“Uh huh.”

The recording engineer came out of the studio and joined Iggy and Heather.

“But, as I say, besides her fleshly charms -- and perhaps you are a man who appreciates a bit of -- embonpont -- she has also a certain, oh, how shall I put it --”

Je ne sais quoi?”

“Yes, exactly. A certain je ne sais quoi.”

“Right, well --”

Once again Buddy tried to wrest his arm free, but the Mariner’s death-grip held.

“We really should have a good talk, just you and me, a nice stroll along the beach.”

“What about Joan?”

“What about Joan?” said the Mariner, all innocence.

“How’s she going to take you and me chatting on the beach?”

The Mariner chuckled.

“Oh, leave Joan to me.”

Gladly, thought Buddy. And you to her.

Iggy and Heather and the engineer had all lit up cigarettes.

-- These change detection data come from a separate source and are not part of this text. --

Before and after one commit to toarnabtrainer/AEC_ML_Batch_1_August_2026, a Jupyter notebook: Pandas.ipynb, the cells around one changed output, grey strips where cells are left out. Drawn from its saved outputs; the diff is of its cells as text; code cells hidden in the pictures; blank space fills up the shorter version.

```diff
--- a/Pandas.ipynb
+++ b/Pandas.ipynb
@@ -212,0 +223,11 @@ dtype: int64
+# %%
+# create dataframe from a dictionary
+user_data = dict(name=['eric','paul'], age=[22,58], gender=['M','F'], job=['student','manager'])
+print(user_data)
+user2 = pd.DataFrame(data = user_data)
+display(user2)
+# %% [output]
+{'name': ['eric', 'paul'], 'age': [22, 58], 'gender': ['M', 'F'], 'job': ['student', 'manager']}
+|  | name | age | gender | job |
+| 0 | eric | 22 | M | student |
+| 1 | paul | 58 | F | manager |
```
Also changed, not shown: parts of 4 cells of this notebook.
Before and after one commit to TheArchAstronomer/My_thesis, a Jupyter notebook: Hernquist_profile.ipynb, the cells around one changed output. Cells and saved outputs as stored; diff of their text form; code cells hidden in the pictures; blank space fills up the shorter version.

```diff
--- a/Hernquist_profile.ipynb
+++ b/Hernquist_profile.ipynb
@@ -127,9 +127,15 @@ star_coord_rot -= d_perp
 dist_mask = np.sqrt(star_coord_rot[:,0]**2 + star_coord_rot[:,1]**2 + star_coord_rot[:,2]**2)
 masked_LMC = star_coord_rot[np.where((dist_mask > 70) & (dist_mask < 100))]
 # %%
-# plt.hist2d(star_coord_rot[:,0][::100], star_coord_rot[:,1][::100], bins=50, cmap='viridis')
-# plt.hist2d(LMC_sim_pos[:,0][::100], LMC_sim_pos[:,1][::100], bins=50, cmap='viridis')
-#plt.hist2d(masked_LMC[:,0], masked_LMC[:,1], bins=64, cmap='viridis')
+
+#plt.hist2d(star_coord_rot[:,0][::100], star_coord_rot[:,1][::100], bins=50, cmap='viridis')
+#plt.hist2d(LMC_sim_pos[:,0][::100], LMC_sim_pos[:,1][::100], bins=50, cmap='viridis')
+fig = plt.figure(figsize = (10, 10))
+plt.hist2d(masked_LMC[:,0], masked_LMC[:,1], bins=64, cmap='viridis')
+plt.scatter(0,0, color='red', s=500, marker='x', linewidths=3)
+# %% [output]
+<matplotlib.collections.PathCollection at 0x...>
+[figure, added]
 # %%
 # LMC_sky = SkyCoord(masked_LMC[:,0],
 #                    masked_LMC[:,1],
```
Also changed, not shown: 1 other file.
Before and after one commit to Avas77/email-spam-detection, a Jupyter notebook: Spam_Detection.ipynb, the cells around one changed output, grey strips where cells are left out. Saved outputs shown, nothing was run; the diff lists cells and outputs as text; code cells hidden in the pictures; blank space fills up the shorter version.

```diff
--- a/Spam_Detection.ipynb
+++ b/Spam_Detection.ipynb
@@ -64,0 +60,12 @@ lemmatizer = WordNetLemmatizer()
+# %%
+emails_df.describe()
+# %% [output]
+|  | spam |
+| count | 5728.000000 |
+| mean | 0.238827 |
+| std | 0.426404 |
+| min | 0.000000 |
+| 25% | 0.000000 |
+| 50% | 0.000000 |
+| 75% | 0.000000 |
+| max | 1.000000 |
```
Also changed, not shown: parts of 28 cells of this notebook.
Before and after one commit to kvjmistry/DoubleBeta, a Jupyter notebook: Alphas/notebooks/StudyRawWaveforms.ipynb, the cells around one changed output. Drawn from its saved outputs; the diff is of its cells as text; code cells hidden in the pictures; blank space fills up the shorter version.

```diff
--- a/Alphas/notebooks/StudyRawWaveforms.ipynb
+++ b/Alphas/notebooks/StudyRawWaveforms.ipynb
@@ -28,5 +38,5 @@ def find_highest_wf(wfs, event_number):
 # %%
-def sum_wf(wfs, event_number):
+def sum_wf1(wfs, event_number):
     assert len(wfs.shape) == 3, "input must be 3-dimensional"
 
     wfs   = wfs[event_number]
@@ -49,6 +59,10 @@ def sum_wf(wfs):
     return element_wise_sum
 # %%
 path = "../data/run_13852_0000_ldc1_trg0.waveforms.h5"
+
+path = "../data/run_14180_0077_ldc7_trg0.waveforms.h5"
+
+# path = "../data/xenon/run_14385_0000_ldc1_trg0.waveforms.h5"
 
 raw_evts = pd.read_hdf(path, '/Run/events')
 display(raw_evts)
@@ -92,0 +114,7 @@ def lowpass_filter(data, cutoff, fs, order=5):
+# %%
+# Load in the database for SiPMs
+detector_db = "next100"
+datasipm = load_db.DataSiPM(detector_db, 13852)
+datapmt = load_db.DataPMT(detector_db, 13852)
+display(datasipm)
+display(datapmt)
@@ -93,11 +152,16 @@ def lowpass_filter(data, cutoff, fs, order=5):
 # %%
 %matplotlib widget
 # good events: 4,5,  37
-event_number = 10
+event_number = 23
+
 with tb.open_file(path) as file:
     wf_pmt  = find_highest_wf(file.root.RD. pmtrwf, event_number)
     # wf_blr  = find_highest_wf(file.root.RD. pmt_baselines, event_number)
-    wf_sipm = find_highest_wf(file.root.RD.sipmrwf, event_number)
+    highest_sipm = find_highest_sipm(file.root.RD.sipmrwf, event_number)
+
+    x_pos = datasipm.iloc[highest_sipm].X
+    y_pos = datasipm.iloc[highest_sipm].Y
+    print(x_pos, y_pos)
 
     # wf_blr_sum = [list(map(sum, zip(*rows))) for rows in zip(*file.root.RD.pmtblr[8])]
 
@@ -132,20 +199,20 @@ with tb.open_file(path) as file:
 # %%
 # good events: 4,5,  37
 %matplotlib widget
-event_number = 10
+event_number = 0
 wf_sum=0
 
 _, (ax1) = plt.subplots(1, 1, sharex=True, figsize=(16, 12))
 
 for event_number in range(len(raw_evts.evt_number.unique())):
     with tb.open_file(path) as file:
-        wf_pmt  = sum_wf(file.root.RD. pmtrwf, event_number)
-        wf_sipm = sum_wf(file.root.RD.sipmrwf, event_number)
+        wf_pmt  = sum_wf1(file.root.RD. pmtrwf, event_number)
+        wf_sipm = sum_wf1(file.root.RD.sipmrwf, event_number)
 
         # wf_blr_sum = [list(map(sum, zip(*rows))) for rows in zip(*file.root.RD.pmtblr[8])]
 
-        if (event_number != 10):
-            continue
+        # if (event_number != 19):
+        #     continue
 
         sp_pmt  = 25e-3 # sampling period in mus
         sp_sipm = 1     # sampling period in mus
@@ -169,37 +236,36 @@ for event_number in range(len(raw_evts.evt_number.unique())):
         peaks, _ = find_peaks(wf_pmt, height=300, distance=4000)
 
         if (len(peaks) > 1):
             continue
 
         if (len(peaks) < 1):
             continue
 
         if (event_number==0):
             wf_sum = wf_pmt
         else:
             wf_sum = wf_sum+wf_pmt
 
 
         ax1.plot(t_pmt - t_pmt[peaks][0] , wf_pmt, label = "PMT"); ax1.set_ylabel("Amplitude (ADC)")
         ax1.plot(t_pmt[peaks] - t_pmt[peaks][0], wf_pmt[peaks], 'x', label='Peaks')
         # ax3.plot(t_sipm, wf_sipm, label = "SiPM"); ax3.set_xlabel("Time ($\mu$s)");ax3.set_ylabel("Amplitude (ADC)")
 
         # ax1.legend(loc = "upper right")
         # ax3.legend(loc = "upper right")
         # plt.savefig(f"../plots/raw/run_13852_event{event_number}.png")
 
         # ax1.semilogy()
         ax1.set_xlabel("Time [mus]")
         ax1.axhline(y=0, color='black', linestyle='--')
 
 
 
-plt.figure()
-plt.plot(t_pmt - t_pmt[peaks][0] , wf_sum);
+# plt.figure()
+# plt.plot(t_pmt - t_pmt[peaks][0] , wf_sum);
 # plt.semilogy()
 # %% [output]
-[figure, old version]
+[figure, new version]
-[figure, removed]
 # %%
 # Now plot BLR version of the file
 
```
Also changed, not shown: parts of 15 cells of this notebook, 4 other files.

“Okay, well, look, Stephen, I really gotta run, and I think you’ve got some ADR work to do.”

“Yes, quite.” Finally he let loose his hold on Buddy’s tingling arm. “So, we’ll keep it open about lunch Saturday?”

“Right, keep it open.”

Buddy shook out his arm, getting the bloodflow back before gangrene could set in.

“Perhaps we can make a day of it,” said the Mariner. “Play some frisbee.”

“Well, we’ll see, Stephen.”

“Because we really should talk,” said the Mariner. And then, gently, “About Cordelia.”

“But I already told you, you have nothing to worry about. I’m not going to have anything to do with Cordelia.”

“But maybe it doesn’t have to be that way.”

Buddy didn’t say anything.

“We’ll talk.”

Buddy didn’t say a thing out loud.

Au revoir, Buddy.”

“Okay. Later.”

(Continued here, although Buddy may wish otherwise.)

(Kindly go to the right-hand column of this page to find a scrupulously up-to-date listing of links to all other published episodes of Uncle Buddy’s House™, not a pretty story but one we insist on telling anyway.

7 comments:

dianne said...

Love it!

Dan Leo said...

As Jeeves said to Bertie Wooster, "I endeavour to give satisfaction."

kathleenmaher said...

The image of the Mariner and Buddy playing frisbee just doesn't quit.

Goodtime Samaritan said...

The mariner is my hero.

Dan Leo said...

The image of Buddy and the Mariner playing frisbee on the beach is indeed a horrifying one.

And, yes, I too confess to a fondness for the Ancient Mariner, God help me.

Manny said...

Let's not forget Philip. You have a fine sense for a young man's idiocy.

Dan Leo said...

That's 'cause I'm young at heart, Manny.